On July 5th, crew members conducted the fifth and final community work project on the Koʻolau (East) side of Oʻahu. This work project was special, because it gave crew members, especially to those who are not from this valley, an opportunity to give back to the Hakipuʻu ahupuaʻa (land division), an area that has given so much to Hōkūleʻa and her crew.
This work project was also special, because it was the first day of a two (2) year project, lead by Hui o Koʻolaupoko, on restoring Hakipuʻu stream. A couple dozen third and forth grade students from Punahou Summer school, in the Environmental Science class, joined us for the dayʻs work project. It was great to see the diversity of the multigenerational volunteers and that they all shared the same enthusiasm for helping the land and the same surprise for how much was accomplished with so many hands.
A quick hike through Hakipuʻu valley.
Crossing Hakipuʻu stream on the way to the work site.
Crew members beginning to clear out the invasive plants.
Crew members Heidi Guth (left) and Liz Kashinsky (right), hand pulling the non-native ferns.
Crew member Kai Hudgins, cutting down an Ink Berry Tree sp. Ardisia elliptica, with a hand saw. This species accounted for most of the plants that we removed that day.
Crew member Kaiwi Hamakua-Makuʻe, adding to the removal pile.
Crew member Waimea McKeague, bringing another Ardisia (Ink Berry) tree to its end.
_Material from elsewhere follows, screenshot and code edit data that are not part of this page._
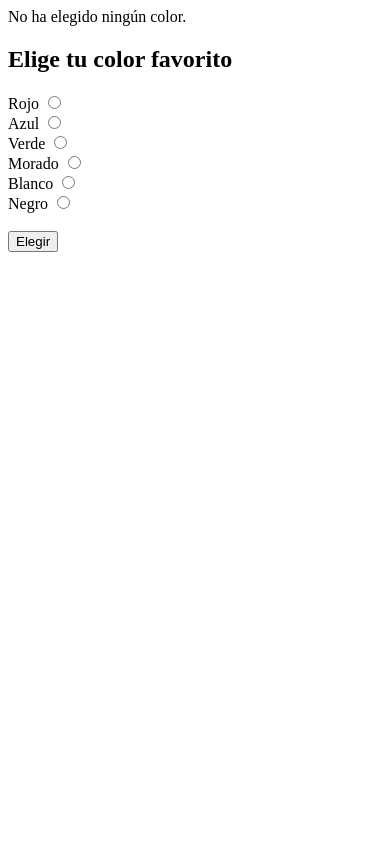
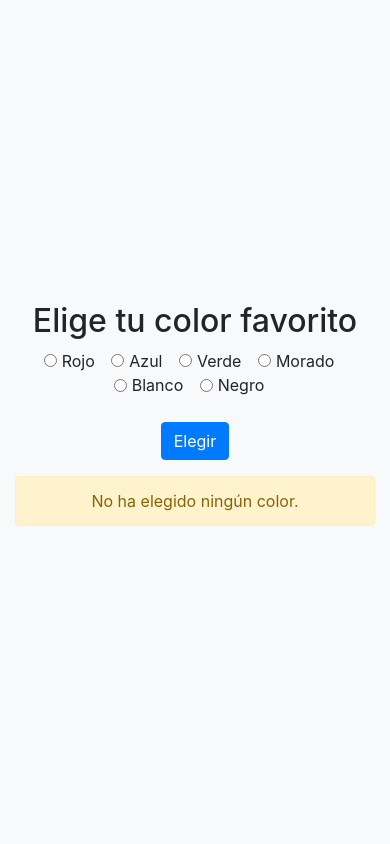
Before and after one commit to AnSardG/php-exercises, a PHP site: page /ejercicio10.php in a window 390 px wide. Run offline with PHP 8.4, Linux system fonts and the light colour scheme.

Commit message:
Update 8,9,10 and modified file structure from 1,3

```diff
--- a/Boletin2/ejercicio10/ejercicio10.php
+++ b/Boletin2/ejercicio10/ejercicio10.php
@@ -1,35 +1,74 @@
+<!DOCTYPE html>
+<html lang="en">
+
+<head>
+    <meta charset="UTF-8">
+    <meta name="viewport" content="width=device-width, initial-scale=1.0">
+    <title>Ejercicio 10</title>
+
+    <link rel="stylesheet" href="https://maxcdn.bootstrapcdn.com/bootstrap/4.5.2/css/bootstrap.min.css">
+</head>
+
+<body class="bg-light d-flex align-items-center justify-content-center" style="height: 100vh;">
+    <div class="container text-center">
+        <h2>Elige tu color favorito</h2>
+        <form action="<?php echo $_SERVER['PHP_SELF'] ?>" method="get">
+            <div class="form-check form-check-inline">
+                <input class="form-check-input" type="radio" name="color" id="rojo" value="rojo">
+                <label class="form-check-label" for="rojo">Rojo</label>
+            </div>
+            <div class="form-check form-check-inline">
+                <input class="form-check-input" type="radio" name="color" id="azul" value="azul">
+                <label class="form-check-label" for="azul">Azul</label>
+            </div>
+            <div class="form-check form-check-inline">
+                <input class="form-check-input" type="radio" name="color" id="verde" value="verde">
+                <label class="form-check-label" for="verde">Verde</label>
+            </div>
+            <div class="form-check form-check-inline">
+                <input class="form-check-input" type="radio" name="color" id="morado" value="morado">
+                <label class="form-check-label" for="morado">Morado</label>
+            </div>
+            <div class="form-check form-check-inline">
+                <input class="form-check-input" type="radio" name="color" id="blanco" value="blanco">
+                <label class="form-check-label" for="blanco">Blanco</label>
+            </div>
+            <div class="form-check form-check-inline">
+                <input class="form-check-input" type="radio" name="color" id="negro" value="negro">
+                <label class="form-check-label" for="negro">Negro</label>
+            </div>
+            </br></br>
+            <button type="submit" class="btn btn-primary" name="submit">Elegir</button>
+        </form>
+
         <?php
         /**
          * 10. Implementar un formulario que permita al usuario elegir su color
          * favorito de un conjunto de opciones. Al enviar el formulario,
          * mostrar un mensaje personalizado utilizando el método GET.
          */
-if(isset($_GET['color'])){
+
+        if (isset($_GET['color'])) {
             $color = $_GET['color'];
+            echo "<div class='mt-3'>";
+            echo "<div class='alert alert-info' role='alert'>";
             echo "El color elegido ha sido el $color.";
+            echo "</div>";
+            echo "</div>";
         } else {
-    echo "No ha elegido ningún color.
-    <h2>Elige tu color favorito</h2>
-    <form action=\"ejercicio10.php\" method=\"get\">
-        <label for=\"nombreColor\">Rojo</label>
-        <input type=\"radio\" name=\"color\" value=\"rojo\">
-        </br>
-        <label for=\"nombreColor\">Azul</label>
-        <input type=\"radio\" name=\"color\" value=\"azul\">
-        </br>
-        <label for=\"nombreColor\">Verde</label>
-        <input type=\"radio\" name=\"color\" value=\"verde\">
-        </br>
-        <label for=\"nombreColor\">Morado</label>
-        <input type=\"radio\" name=\"color\" value=\"morado\">
-        </br>
-        <label for=\"nombreColor\">Blanco</label>
-        <input type=\"radio\" name=\"color\" value=\"blanco\">
-        </br>
-        <label for=\"nombreColor\">Negro</label>
-        <input type=\"radio\" name=\"color\" value=\"negro\">
-        </br></br>
-        <input type=\"submit\" value=\"Elegir\">
-    </form>";
+            echo "<div class='mt-3'>";
+            echo "<div class='alert alert-warning' role='alert'>";
+            echo "No ha elegido ningún color.";
+            echo "</div>";
+            echo "</div>";
         }
         ?>
+
+    </div>
+
+    <script src="https://code.jquery.com/jquery-3.5.1.slim.min.js"></script>
+    <script src="https://cdn.jsdelivr.net/npm/@popperjs/core@2.9.2/dist/umd/popper.min.js"></script>
+    <script src="https://maxcdn.bootstrapcdn.com/bootstrap/4.5.2/js/bootstrap.min.js"></script>
+</body>
+
+</html>
```
Also changed, not shown: Boletin2/ejercicio1/ejercicio1.html (deleted, +0 -32 lines), Boletin2/ejercicio1/ejercicio1.php (+21 -3 lines), Boletin2/ejercicio10/ejercicio10.html (deleted, +0 -35 lines), Boletin2/ejercicio3/ejercicio3.html (deleted, +0 -31 lines), Boletin2/ejercicio3/ejercicio3.php (+16 -2 lines), Boletin2/ejercicio8/ejercicio8.php (+28 -7 lines), Boletin2/ejercicio9/ejercicio9.php (+26 -11 lines). Lines whose indentation alone changed are shown as unchanged.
This pile was created in only a few hours (crew member Sam Kapoi, in the blue tank top, is 6ʻ4″):